Jeff, I’m not sure you understood Dave’s suggestion. The problem is not the openfiledialog statement, it’s the openfile statement. You should replace that with the opentextfile statement.
if file = "" stop endif
OpenTextFile "+"+folderpath(folder) + file
You mentioned that the user “downloaded a .csv file”, but did they give the downloaded file a name that ends with .csv? I’m guessing they didn’t, and that’s why openfile could not recognize what sort of file it was. The openfile statement tries to figure out what kind of file it is based on the extension, if there is no extension, or an extension it doesn’t know about, it won’t work. (It can also try to figure out the type of file from the type/creator code, but web browsers don’t support that old MacOS technology.)
The opentextfile statement does not try to figure out what kind of file it is. It simply assumes that any file you pass to it is a text file.
Because of this ambiguity, I stopped using openfile a long time ago. If I want to open a database, I use opendatabase. If I want to open a text file, I use opentextfile. This wasn’t a problem back in the Mac OS 9 and earlier days, back when all files had type/creator codes. But OS X deprecated type/creator codes, so few apps use them any more. Instead we all really need to put extensions on every single file will create, otherwise programs won’t be able to figure out what’s in them. It’s really a move backwards by Apple, but it is in line with what DOS and UNIX do, so it does make it easier to move files from platform to platform.
A really unfortunate choice Apple made is to hide the file extension of files in the Finder by default. Whenever I first set up a new computer, one of the first things I do is change this preference so that file extensions are shown.

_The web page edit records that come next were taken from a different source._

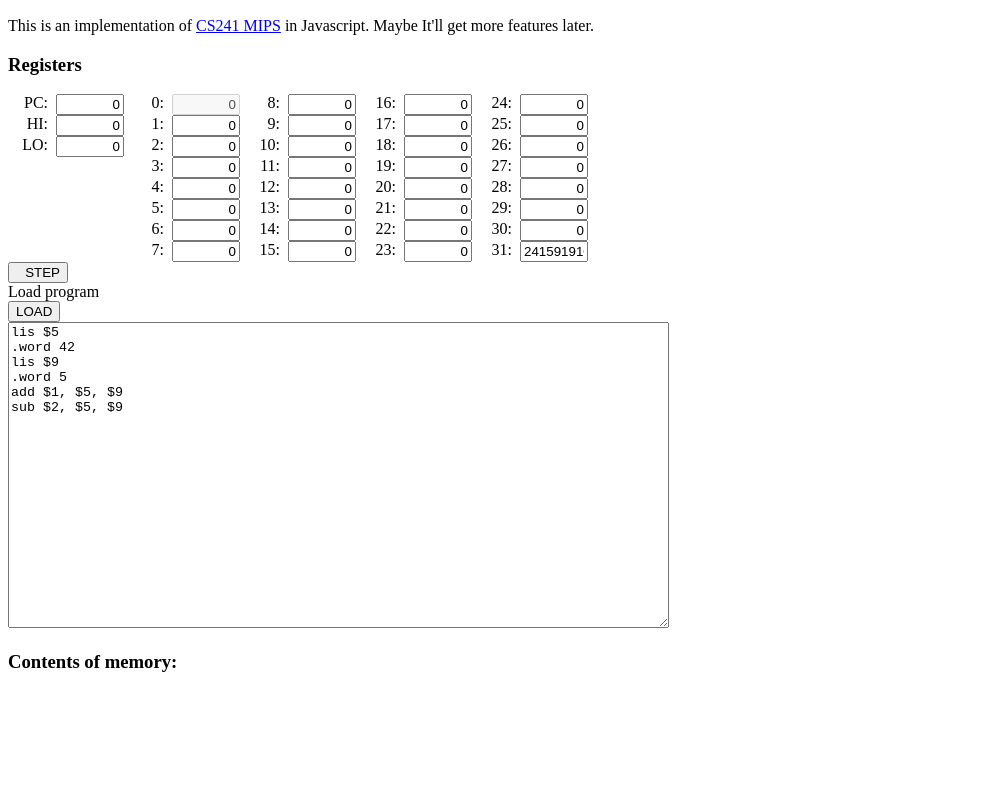
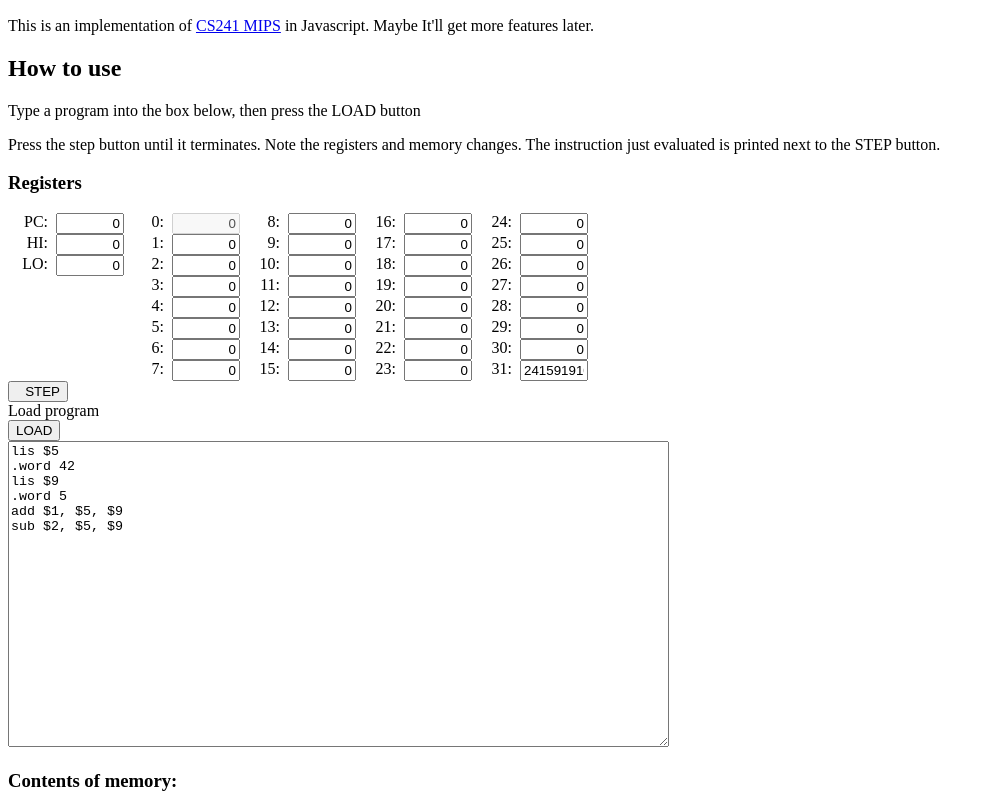
Before and after one commit to mcpherrinm/mijs, a plain HTML site: page index.html in a window 1280 px wide. Shown: the part 110-920 px from the top of the page, without its empty margins (0-995 px from the left). Before the commit the page ends 802 px from the top, so only its background shows below. Drawn offline with Linux system fonts and the light colour scheme.

Commit message:
Instructions on use

```diff
--- a/index.html
+++ b/index.html
@@ -153,6 +153,11 @@
 				<p> This is an implementation of
 				<a href="http://www.student.cs.uwaterloo.ca/~cs241/">CS241 MIPS</a>
 			   	in Javascript. Maybe It'll get more features later. </p>
+				<h2>How to use</h2>
+				<p>Type a program into the box below, then press the LOAD button</p>
+				<p>Press the step button until it terminates. Note the registers
+				and memory changes. The instruction just evaluated is printed next
+				to the STEP button.</p>
 
 		<form id="control">
 				<h3>Registers</h3>
```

Otherwise it’s a constant source of confusion. Unfortunately, few users follow this practice.